Over the last few years, the emulation scene has exploded. Today's fast personal computers are capable of emulating just about any computer hardware built in the '80s. There are presently around half a dozen Atari 8-bit emulators, two of which run native on Macs. With these emulators, you can run most of your old Atari software and games. For example, I have used Rainbow to display my old Atari graphics files, and then used the screen snapshot feature on the Mac to convert them all to Mac PICT files. This is much simpler than trying to convert the Atari files directly (believe me, I've tried).

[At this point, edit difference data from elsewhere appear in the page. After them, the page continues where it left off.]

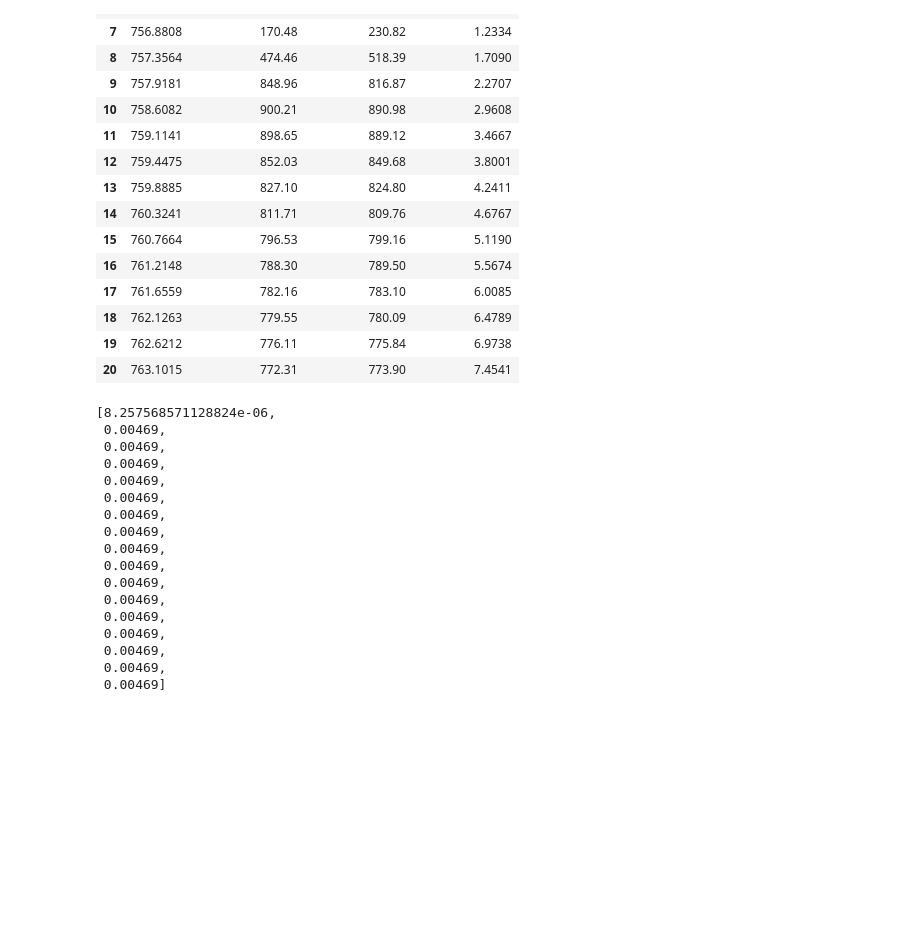
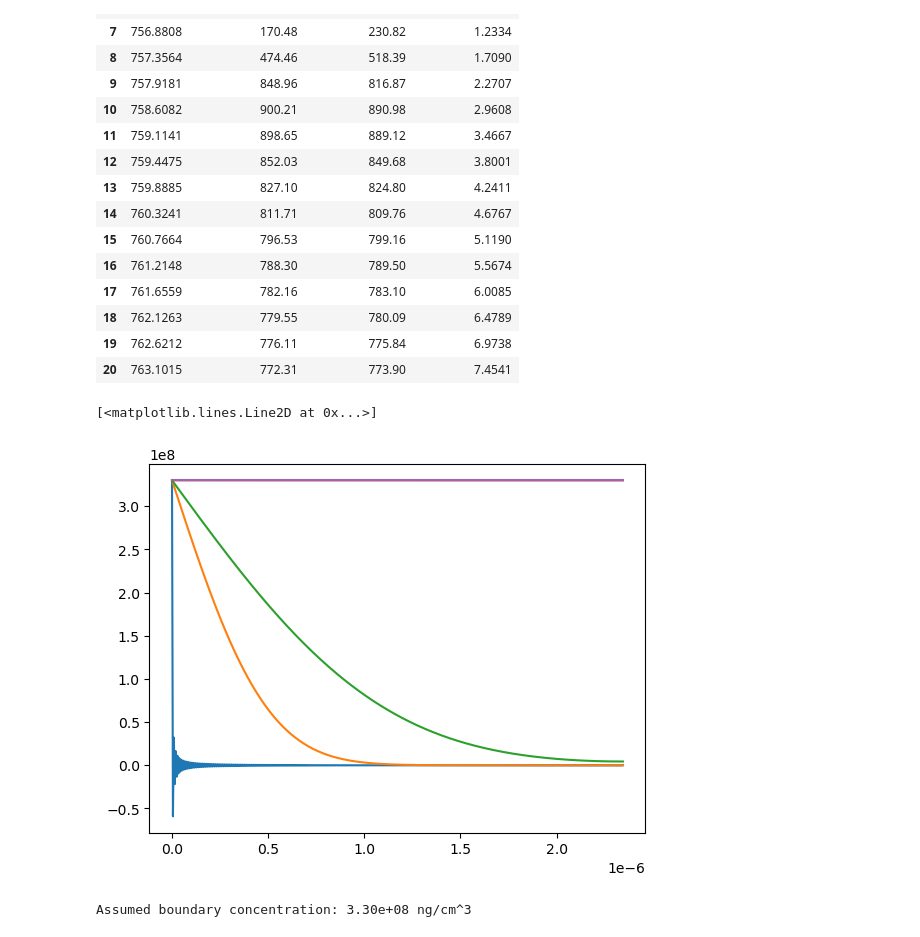
Before and after one commit to william-dove/Diffusion-Modeling, a Jupyter notebook: DopantUptake.ipynb, the cells around one changed output. Saved outputs shown, nothing was run; the diff lists cells and outputs as text; code cells hidden in the pictures; blank space fills up the shorter version.

```diff
--- a/DopantUptake.ipynb
+++ b/DopantUptake.ipynb
@@ -664,36 +672,45 @@ df
 | 19 | 762.6212 | 776.11 | 775.84 | 6.9738 |
 | 20 | 763.1015 | 772.31 | 773.90 | 7.4541 |
 # %%
-C0 = 2e3 # [ng/cm^3]
+# Test plot
+
+times = df['Time shifted [s]'] # [s]
+m_exp = df['C1_m [ng/cm^2]']   # [ng/cm^2]
+
 
 L = thicknesses.loc[53, 'Thickness [A]'] # [A]
 L *= 1e-8 # [cm]
 
-times = df['Time shifted [s]'] # [s]
-m_exp = df['C1_m [ng/cm^2]']
+# Divide final uptake (assuming steady state reached) by the length to get assumed boundary concentration
+C0 = m_exp.iloc[-1]/L # [ng/cm^3]
 
-D = 0.5
+D = 5e-12 # [cm^2/s]
 
-m_an_1 = an_uptake(C0, D, L, times)
+Nx = 500
 
-m_an_2 = an_uptake(C0, 5, L, times)
+tf = times.iloc[-1]
 
-m_an_2
+an_soln = analytic_grid(C0, D, L, tf, Nx=Nx)
+
+
+x = np.linspace(0, L, Nx)
+
+plt.plot(x, an_soln[0], label = 'initial')
+
+plt.plot(x, an_soln[1], label = '1')
+
+plt.plot(x, an_soln[5], label='5')
+
+plt.plot(x, an_soln[250])
+
+plt.plot(x, an_soln[-1])
 # %% [output]
-[8.257568571128824e-06,
- 0.00469,
- 0.00469,
- 0.00469,
- 0.00469,
- 0.00469,
- 0.00469,
- 0.00469,
- 0.00469,
- 0.00469,
- 0.00469,
- 0.00469,
- 0.00469,
- 0.00469,
- 0.00469,
- 0.00469,
- 0.00469]
+[<matplotlib.lines.Line2D at 0x...>]
+[figure, added]
+# %%
+print(f'Assumed boundary concentration: {C0:.2e} ng/cm^3')
+
+# this is likely the density of the solvent
+# Density of water is 1e9 ng/cm3
+# %% [output]
+Assumed boundary concentration: 3.30e+08 ng/cm^3
```
Also changed, not shown: parts of 14 cells of this notebook.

Written by Chris Lam of Birmingham, England, Rainbow was the first Atari 8-bit emulator for the Mac. Capable of emulating the 400/800, 800xl, 130xe, and 5200 game system. Performance and compatibility are excellent. Sound is very close to the real thing. Supports OSS SuperCarts. Many options for frame rate, speed, screen size, etc. Emulates both joysticks and paddles. Can import or export files from mounted disk images. Can be run on a 68040-based Mac, but a PowerPC-based Mac is recommended for best performance. The free demo version has some features disabled (sound and writing to disk images). There is also a Windows95/NT version. US$20 shareware. Upgrades free to registered users. (Screenshot)
Written by Mike and Joe Fenton, WACKE (which stands for "Weightless Atari Computer Keepsake Emulator") is a newcomer to Atari emulation on the Mac. It's still a work in progress, but shows a lot of promise. The interface, which is very un-Mac-like--no menus, windows, mouse cursor, etc.--is rudimentary but usable. I have not used it a lot yet, but the emulation appears to be quite solid and performance is faster than with Rainbow. It includes a utility for extracting individual files from ATR disk images. A clever feature then allows individual files to be loaded using the C: device. Unlike Rainbow, it does not support the 5200. PowerMac only. The free demo version has some features disabled (full-screen mode). US$5 shareware. Upgrades free to registered users. (Screenshot)
Running PC Emulators on a Mac
It may be heresy, but it's true. Using a PC emulator such as VirtualPC, SoftPC or RealPC, you can see what all the fuss is about. I have tested a few of them (Rainbow95, XL-it!, and Atari800) and they do work, but I'd recommend something faster than the 7500/100 that I use. For example, running Rainbow on my 7500/100 matches or exceeds the speed of the real thing; running Rainbow95 in VirtualPC is about as fast as running the Mac version on my PowerBook Duo (33mhz 68030). On a fast PPC Mac--say 200mhz 604 or better--these emulators should run acceptably fast.
John Stiles' Emulation.net
There are dozens of other emulators that run on a Mac. One of my favorite web sites, Emulation.net is the definitive resource. Everything from EDSAC to modern arcade games, from the Apple I to the latest Pentium--if it exists and runs on a Mac, you'll find it here.